Cords of cells from the pars hepatica grow into the vascular mesenchyme and the adjoining septum transversum. The vasculature, lymphatics, and connective tissue of the liver develop from the vascular mesenchyme of this septum. Embryonic capillaries dilate to form the hepatic sinusoids. Cells in the walls of these capillaries differentiate into the reticuloendothelial cells of the liver. The hepatic parenchyma and lining cells of the intrahepatic bile ducts develop from endodermal cells of the pars hepatica.
During the eighth week of gestation, hepatic precursor cells in the hilar region form a sleeve-like layer of cells around portal veins (PVs), with subsequent extension into the periphery of the liver. This sleeve of tissue is termed the ductal plate. Intrahepatic bile ducts arise by way of remodeling and partial involution of these cylindrical ductal plates. The initial single-layer ductal plate soon becomes double-layered, thereby defining a slit-like primitive bile duct lumen between the 2 layers. There is subsequent extensive resorption of the ductal plate tissue leading to the formation of a network of fine bile ducts surrounding the PV. Bile duct formation by this process of ductal plate remodeling progresses from larger ducts to segmental and lobar branches and finally to small peripheral ductules.
The pars cystica gives rise to the GB, cystic duct, and extrahepatic bile ducts. In the early stages of development, endodermal cells fill the lumina of these structures.
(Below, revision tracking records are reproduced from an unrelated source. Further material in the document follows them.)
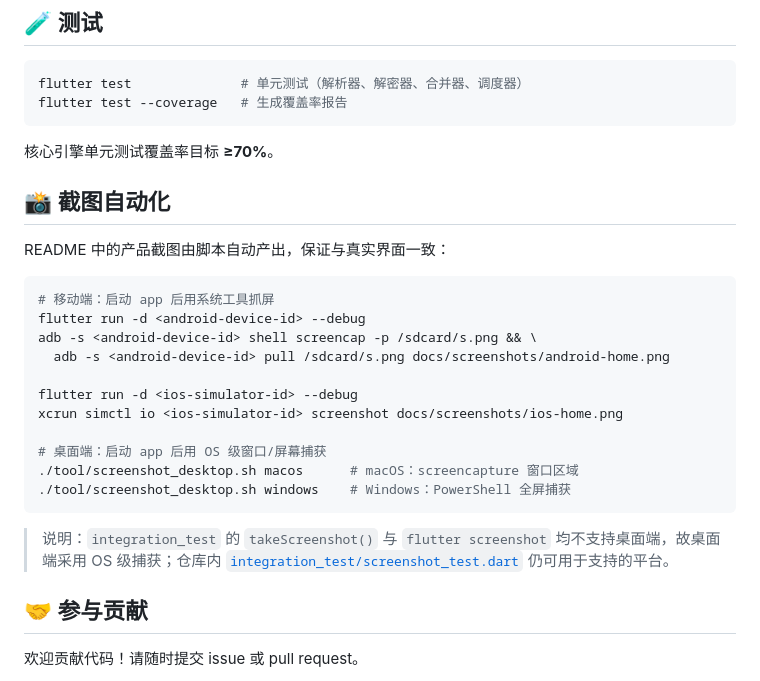
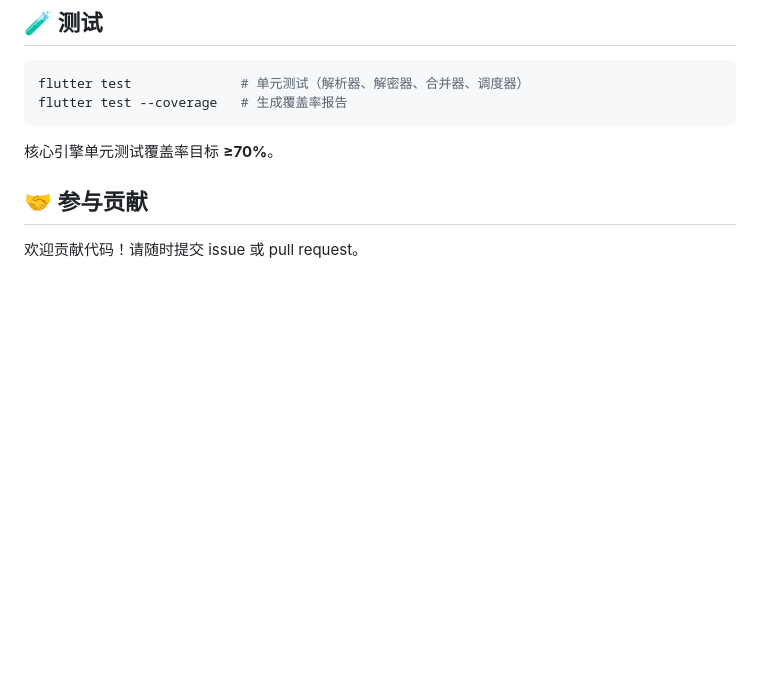
Before and after one commit to elementlo/stream-mediary, a Markdown page: README.md, the part around the change. Drawn GitHub-style; blank space fills up the shorter version.

````diff
--- a/README.md
+++ b/README.md
@@ -157,26 +157,6 @@ flutter test --coverage   # 生成覆盖率报告
 
 核心引擎单元测试覆盖率目标 **≥70%**。
 
-## 📸 截图自动化
-
-README 中的产品截图由脚本自动产出，保证与真实界面一致：
-
-```bash
-# 移动端：启动 app 后用系统工具抓屏
-flutter run -d <android-device-id> --debug
-adb -s <android-device-id> shell screencap -p /sdcard/s.png && \
-  adb -s <android-device-id> pull /sdcard/s.png docs/screenshots/android-home.png
-
-flutter run -d <ios-simulator-id> --debug
-xcrun simctl io <ios-simulator-id> screenshot docs/screenshots/ios-home.png
-
-# 桌面端：启动 app 后用 OS 级窗口/屏幕捕获
-./tool/screenshot_desktop.sh macos      # macOS：screencapture 窗口区域
-./tool/screenshot_desktop.sh windows    # Windows：PowerShell 全屏捕获
-```
-
-> 说明：`integration_test` 的 `takeScreenshot()` 与 `flutter screenshot` 均不支持桌面端，故桌面端采用 OS 级捕获；仓库内 [`integration_test/screenshot_test.dart`](integration_test/screenshot_test.dart) 仍可用于支持的平台。
-
 ## 🤝 参与贡献
 
 欢迎贡献代码！请随时提交 issue 或 pull request。
````
Also changed, not shown: README.en.md (+0 -20 lines).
Canalization begins at approximately gestation week 7. The independently developing intrahepatic and extrahepatic components of the biliary system unite to establish continuity of the biliary drainage system by gestation month 3. Hepatic secretion of bile begins during gestation week 12. Secretion of bile into the duodenum occurs between weeks 13 and 16. Hematopoiesis occurs in the fetal liver and is still active at birth; this extramedullary hematopoietic activity ceases by approximately 6 weeks of age in normal infants.
Anomalies related to abnormal development of the ductal plates (i.e., ductal plate malformations) constitute a spectrum of hepatobiliary lesions, termed fibropolycystic liver disease. Congenital hepatic fibrosis and bile duct hamartomas are due to ductal plate malformations of the small interlobular bile ducts. Autosomal dominant polycystic disease results in ductal plate malformations of the medium-sized intrahepatic ducts. Ductal plate malformations of the large intrahepatic bile ducts occur in patients with Caroli disease. Some choledochal cysts (CCs) are apparently related to ductal plate malformations of the main bile duct. In some patients, manifestations of more ...